▸ WORK ITEM
Where a line below has the string "Method" in it, include it in the count, and give that count alone.

***

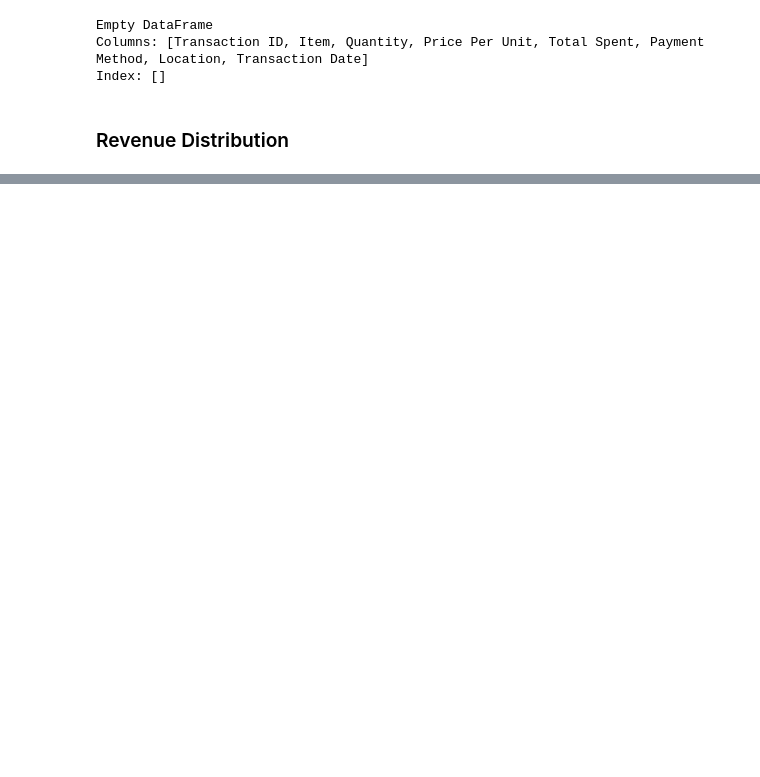
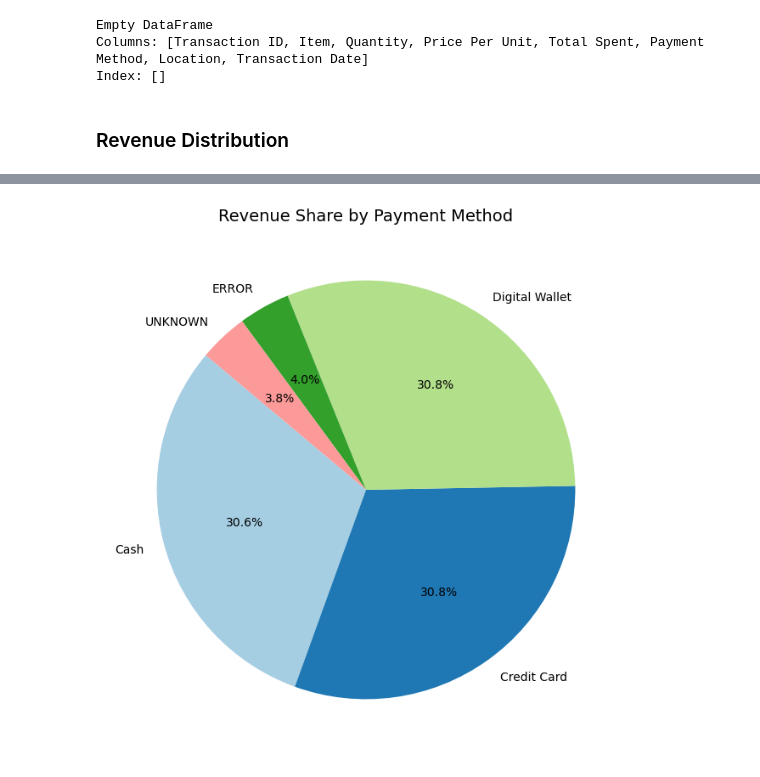
Before and after one commit to martinakvasnickova/Cafe, a Jupyter notebook: analysis/EDA.ipynb, the cells around one changed output, grey strips where cells are left out. Saved outputs shown, nothing was run; the diff lists cells and outputs as text; code cells hidden in the pictures; blank space fills up the shorter version.

```diff
--- a/analysis/EDA.ipynb
+++ b/analysis/EDA.ipynb
@@ -159,0 +363,10 @@ plt.show()
+# %%
+revenue_by_payment = df.groupby('Payment Method')['Total Spent'].sum()
+
+plt.figure(figsize=(8, 8))
+revenue_by_payment.plot(kind='pie', autopct='%1.1f%%', startangle=140, colors=plt.cm.Paired.colors)
+plt.title('Revenue Share by Payment Method', fontsize=14)
+plt.ylabel('')
+plt.show()
+# %% [output]
+[figure, added]
```
Also changed, not shown: parts of 21 cells of this notebook.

***

▸ ANSWER BOX
2